◆ **PROBLEM REQUIREMENTS**: Your answer should be one number: the count of lines below that contain "feature".

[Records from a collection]
....
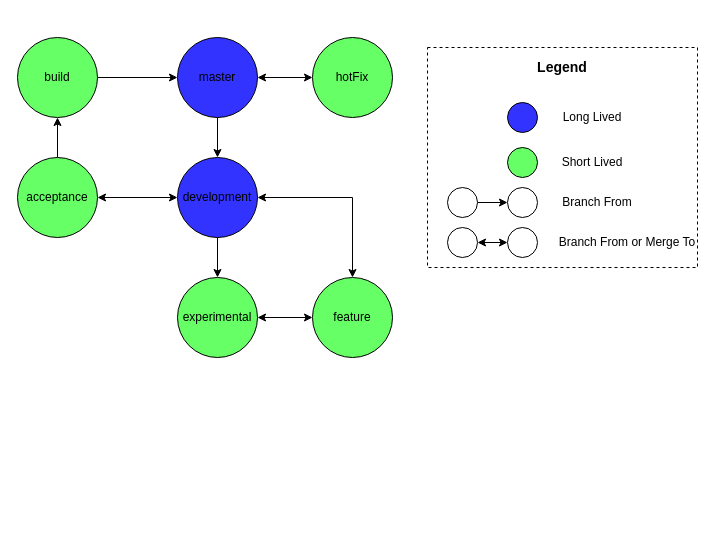
Before: Workflow/MontanaBranchingStrategyDiagrams.drawio in superstewie/Montana, a draw.io diagram. Source tidied: cells renumbered, new cells numbered last; positions are measured from the earlier drawing's top-left corner, leaving out a move shared by most shapes. Both pictures are drawn from the tidied source at 100%, with x=0, y=0 at pixel (17, 37).
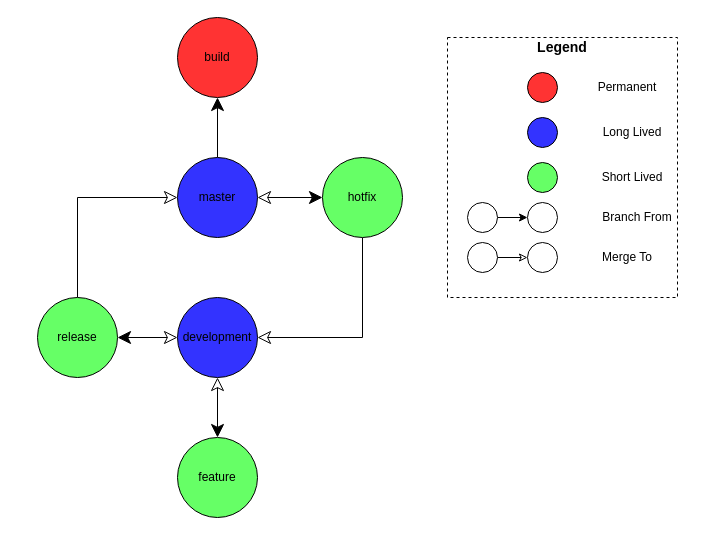
The same page after the edit.

Commit message (it also covers changes not shown here):
Update branching strategy files to reflect new suggestions.

The edit, as a diff of the source:
```diff
@@
-    <mxCell id="2" style="edgeStyle=orthogonalEdgeStyle;rounded=0;jettySize=auto;html=1;entryX=0.5;entryY=0;entryDx=0;entryDy=0;" parent="1" edge="1" source="4" target="7">
-      <mxGeometry relative="1" as="geometry" />
-    </mxCell>
-    <mxCell id="3" style="edgeStyle=orthogonalEdgeStyle;rounded=0;jettySize=auto;html=1;entryX=0;entryY=0.5;entryDx=0;entryDy=0;startArrow=classic;startFill=1;" parent="1" edge="1" source="4" target="14">
-      <mxGeometry relative="1" as="geometry" />
-    </mxCell>
-    <mxCell id="4" value="master" style="ellipse;whiteSpace=wrap;html=1;fillColor=#3333FF;" parent="1" vertex="1">
-      <mxGeometry x="160" width="80" height="80" as="geometry" />
-    </mxCell>
-    <mxCell id="5" style="edgeStyle=orthogonalEdgeStyle;rounded=0;jettySize=auto;html=1;entryX=0.5;entryY=0;entryDx=0;entryDy=0;" parent="1" edge="1" source="7" target="8">
-      <mxGeometry relative="1" as="geometry" />
-    </mxCell>
-    <mxCell id="6" style="edgeStyle=orthogonalEdgeStyle;rounded=0;jettySize=auto;html=1;entryX=1;entryY=0.5;entryDx=0;entryDy=0;startArrow=classic;startFill=1;" parent="1" edge="1" source="7" target="10">
-      <mxGeometry relative="1" as="geometry" />
-    </mxCell>
-    <mxCell id="7" value="development" style="ellipse;whiteSpace=wrap;html=1;fillColor=#3333FF;" parent="1" vertex="1">
-      <mxGeometry x="160" y="120" width="80" height="80" as="geometry" />
-    </mxCell>
-    <mxCell id="8" value="experimental" style="ellipse;whiteSpace=wrap;html=1;fillColor=#66FF66;" parent="1" vertex="1">
-      <mxGeometry x="160" y="240" width="80" height="80" as="geometry" />
-    </mxCell>
-    <mxCell id="9" style="edgeStyle=orthogonalEdgeStyle;rounded=0;jettySize=auto;html=1;startArrow=none;startFill=0;" parent="1" edge="1" source="10" target="16">
-      <mxGeometry relative="1" as="geometry" />
-    </mxCell>
-    <mxCell id="10" value="acceptance" style="ellipse;whiteSpace=wrap;html=1;fillColor=#66FF66;" parent="1" vertex="1">
-      <mxGeometry y="120" width="80" height="80" as="geometry" />
-    </mxCell>
-    <mxCell id="11" style="edgeStyle=orthogonalEdgeStyle;rounded=0;jettySize=auto;html=1;entryX=1;entryY=0.5;entryDx=0;entryDy=0;startArrow=classic;startFill=1;" parent="1" edge="1" source="13" target="8">
-      <mxGeometry relative="1" as="geometry" />
-    </mxCell>
-    <mxCell id="12" style="edgeStyle=orthogonalEdgeStyle;rounded=0;jettySize=auto;html=1;entryX=1;entryY=0.5;entryDx=0;entryDy=0;startArrow=classic;startFill=1;" parent="1" edge="1" source="13" target="7">
-      <mxGeometry relative="1" as="geometry">
-        <Array as="points">
-          <mxPoint x="335" y="160" />
-        </Array>
-      </mxGeometry>
-    </mxCell>
-    <mxCell id="13" value="feature" style="ellipse;whiteSpace=wrap;html=1;fillColor=#66FF66;" parent="1" vertex="1">
-      <mxGeometry x="295" y="240" width="80" height="80" as="geometry" />
-    </mxCell>
-    <mxCell id="14" value="hotFix" style="ellipse;whiteSpace=wrap;html=1;fillColor=#66FF66;" parent="1" vertex="1">
-      <mxGeometry x="295" width="80" height="80" as="geometry" />
-    </mxCell>
-    <mxCell id="15" style="edgeStyle=orthogonalEdgeStyle;rounded=0;jettySize=auto;html=1;startArrow=none;startFill=0;" parent="1" edge="1" source="16" target="4">
-      <mxGeometry relative="1" as="geometry" />
-    </mxCell>
-    <mxCell id="16" value="build" style="ellipse;whiteSpace=wrap;html=1;fillColor=#66FF66;" parent="1" vertex="1">
-      <mxGeometry width="80" height="80" as="geometry" />
-    </mxCell>
     <mxCell id="17" style="rounded=0;whiteSpace=wrap;html=1;fillColor=none;dashed=1;" parent="1" vertex="1">
-      <mxGeometry x="410" y="10" width="270" height="220" as="geometry" />
+      <mxGeometry x="430" width="230" height="260" as="geometry" />
     </mxCell>
     <mxCell id="18" style="ellipse;whiteSpace=wrap;html=1;fillColor=#3333FF;" parent="1" vertex="1">
-      <mxGeometry x="490" y="65" width="30" height="30" as="geometry" />
+      <mxGeometry x="510" y="80" width="30" height="30" as="geometry" />
     </mxCell>
     <mxCell id="19" value="Long Lived" style="text;html=1;strokeColor=none;fillColor=none;align=center;verticalAlign=middle;whiteSpace=wrap;rounded=0;" parent="1" vertex="1">
-      <mxGeometry x="540" y="70" width="70" height="20" as="geometry" />
+      <mxGeometry x="580" y="85" width="70" height="20" as="geometry" />
     </mxCell>
     <mxCell id="20" style="ellipse;whiteSpace=wrap;html=1;fillColor=#66FF66;" parent="1" vertex="1">
-      <mxGeometry x="490" y="110" width="30" height="30" as="geometry" />
+      <mxGeometry x="510" y="125" width="30" height="30" as="geometry" />
     </mxCell>
     <mxCell id="21" value="Short Lived" style="text;html=1;strokeColor=none;fillColor=none;align=center;verticalAlign=middle;whiteSpace=wrap;rounded=0;" parent="1" vertex="1">
-      <mxGeometry x="540" y="115" width="70" height="20" as="geometry" />
+      <mxGeometry x="580" y="130" width="70" height="20" as="geometry" />
     </mxCell>
@@
     <mxCell id="23" style="ellipse;whiteSpace=wrap;html=1;fillColor=#FFFFFF;" parent="1" vertex="1">
-      <mxGeometry x="430" y="150" width="30" height="30" as="geometry" />
+      <mxGeometry x="450" y="165" width="30" height="30" as="geometry" />
     </mxCell>
     <mxCell id="24" style="ellipse;whiteSpace=wrap;html=1;fillColor=#FFFFFF;" parent="1" vertex="1">
-      <mxGeometry x="490" y="150" width="30" height="30" as="geometry" />
+      <mxGeometry x="510" y="165" width="30" height="30" as="geometry" />
     </mxCell>
     <mxCell id="25" value="Branch From" style="text;html=1;strokeColor=none;fillColor=none;align=center;verticalAlign=middle;whiteSpace=wrap;rounded=0;" parent="1" vertex="1">
-      <mxGeometry x="540" y="155" width="80" height="20" as="geometry" />
+      <mxGeometry x="580" y="170" width="80" height="20" as="geometry" />
     </mxCell>
-    <mxCell id="26" style="edgeStyle=orthogonalEdgeStyle;rounded=0;jettySize=auto;html=1;startArrow=classic;startFill=1;" parent="1" edge="1" source="27" target="28">
+    <mxCell id="26" style="edgeStyle=orthogonalEdgeStyle;rounded=0;jettySize=auto;html=1;startArrow=none;startFill=0;endArrow=classic;endFill=0;" parent="1" edge="1" source="27" target="28">
       <mxGeometry relative="1" as="geometry" />
     </mxCell>
     <mxCell id="27" style="ellipse;whiteSpace=wrap;html=1;fillColor=#FFFFFF;" parent="1" vertex="1">
-      <mxGeometry x="430" y="190" width="30" height="30" as="geometry" />
+      <mxGeometry x="450" y="205" width="30" height="30" as="geometry" />
     </mxCell>
     <mxCell id="28" style="ellipse;whiteSpace=wrap;html=1;fillColor=#FFFFFF;" parent="1" vertex="1">
-      <mxGeometry x="490" y="190" width="30" height="30" as="geometry" />
+      <mxGeometry x="510" y="205" width="30" height="30" as="geometry" />
     </mxCell>
-    <mxCell id="29" value="Branch From or Merge To" style="text;html=1;strokeColor=none;fillColor=none;align=center;verticalAlign=middle;whiteSpace=wrap;rounded=0;" parent="1" vertex="1">
-      <mxGeometry x="540" y="195" width="140" height="20" as="geometry" />
+    <mxCell id="29" value="Merge To" style="text;html=1;strokeColor=none;fillColor=none;align=center;verticalAlign=middle;whiteSpace=wrap;rounded=0;" parent="1" vertex="1">
+      <mxGeometry x="580" y="210" width="60" height="20" as="geometry" />
     </mxCell>
     <mxCell id="30" value="&lt;b&gt;&lt;font style=&quot;font-size: 14px&quot;&gt;Legend&lt;/font&gt;&lt;/b&gt;" style="text;html=1;strokeColor=none;fillColor=none;align=center;verticalAlign=middle;whiteSpace=wrap;rounded=0;" parent="1" vertex="1">
-      <mxGeometry x="525" y="20" width="40" height="20" as="geometry" />
+      <mxGeometry x="525" width="40" height="20" as="geometry" />
     </mxCell>
+    <mxCell id="31" style="edgeStyle=orthogonalEdgeStyle;rounded=0;jettySize=auto;html=1;entryX=0;entryY=0.5;entryDx=0;entryDy=0;startArrow=classic;startFill=0;startSize=11;endArrow=classic;endFill=1;endSize=11;" parent="1" edge="1" source="4" target="38">
+      <mxGeometry relative="1" as="geometry" />
+    </mxCell>
+    <mxCell id="32" style="edgeStyle=orthogonalEdgeStyle;rounded=0;jettySize=auto;html=1;startArrow=none;startFill=0;startSize=11;endArrow=classic;endFill=1;endSize=11;" parent="1" edge="1" source="4" target="16">
+      <mxGeometry relative="1" as="geometry" />
+    </mxCell>
+    <mxCell id="4" value="master" style="ellipse;whiteSpace=wrap;html=1;fillColor=#3333FF;" parent="1" vertex="1">
+      <mxGeometry x="160" y="120" width="80" height="80" as="geometry" />
+    </mxCell>
+    <mxCell id="33" style="edgeStyle=orthogonalEdgeStyle;rounded=0;jettySize=auto;html=1;endSize=11;startSize=11;startArrow=classic;startFill=0;" parent="1" edge="1" source="7" target="13">
+      <mxGeometry relative="1" as="geometry" />
+    </mxCell>
+    <mxCell id="34" style="edgeStyle=orthogonalEdgeStyle;rounded=0;jettySize=auto;html=1;startArrow=classic;startFill=0;startSize=11;endSize=11;" parent="1" edge="1" source="7" target="36">
+      <mxGeometry relative="1" as="geometry" />
+    </mxCell>
+    <mxCell id="7" value="development" style="ellipse;whiteSpace=wrap;html=1;fillColor=#3333FF;" parent="1" vertex="1">
+      <mxGeometry x="160" y="260" width="80" height="80" as="geometry" />
+    </mxCell>
+    <mxCell id="35" style="edgeStyle=orthogonalEdgeStyle;rounded=0;jettySize=auto;html=1;entryX=0;entryY=0.5;entryDx=0;entryDy=0;startArrow=none;startFill=0;startSize=11;endSize=11;endArrow=classic;endFill=0;" parent="1" edge="1" source="36" target="4">
+      <mxGeometry relative="1" as="geometry">
+        <Array as="points">
+          <mxPoint x="60.5" y="160" />
+        </Array>
+      </mxGeometry>
+    </mxCell>
+    <mxCell id="36" value="release" style="ellipse;whiteSpace=wrap;html=1;fillColor=#66FF66;" parent="1" vertex="1">
+      <mxGeometry x="20" y="260" width="80" height="80" as="geometry" />
+    </mxCell>
+    <mxCell id="37" style="edgeStyle=orthogonalEdgeStyle;rounded=0;jettySize=auto;html=1;entryX=1;entryY=0.5;entryDx=0;entryDy=0;startArrow=none;startFill=0;startSize=11;endArrow=classic;endFill=0;endSize=11;" parent="1" edge="1" source="38" target="7">
+      <mxGeometry relative="1" as="geometry">
+        <Array as="points">
+          <mxPoint x="345.5" y="300" />
+        </Array>
+      </mxGeometry>
+    </mxCell>
+    <mxCell id="38" value="hotfix" style="ellipse;whiteSpace=wrap;html=1;fillColor=#66FF66;" parent="1" vertex="1">
+      <mxGeometry x="305" y="120" width="80" height="80" as="geometry" />
+    </mxCell>
+    <mxCell id="13" value="feature" style="ellipse;whiteSpace=wrap;html=1;fillColor=#66FF66;" parent="1" vertex="1">
+      <mxGeometry x="160" y="400" width="80" height="80" as="geometry" />
+    </mxCell>
+    <mxCell id="16" value="build" style="ellipse;whiteSpace=wrap;html=1;fillColor=#FF3333;" parent="1" vertex="1">
+      <mxGeometry x="160" y="-20" width="80" height="80" as="geometry" />
+    </mxCell>
+    <mxCell id="39" style="ellipse;whiteSpace=wrap;html=1;fillColor=#FF3333;" parent="1" vertex="1">
+      <mxGeometry x="510" y="35" width="30" height="30" as="geometry" />
+    </mxCell>
+    <mxCell id="40" value="Permanent" style="text;html=1;strokeColor=none;fillColor=none;align=center;verticalAlign=middle;whiteSpace=wrap;rounded=0;" parent="1" vertex="1">
+      <mxGeometry x="590" y="40" width="40" height="20" as="geometry" />
+    </mxCell>
```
....
◆ **RESULT**: 2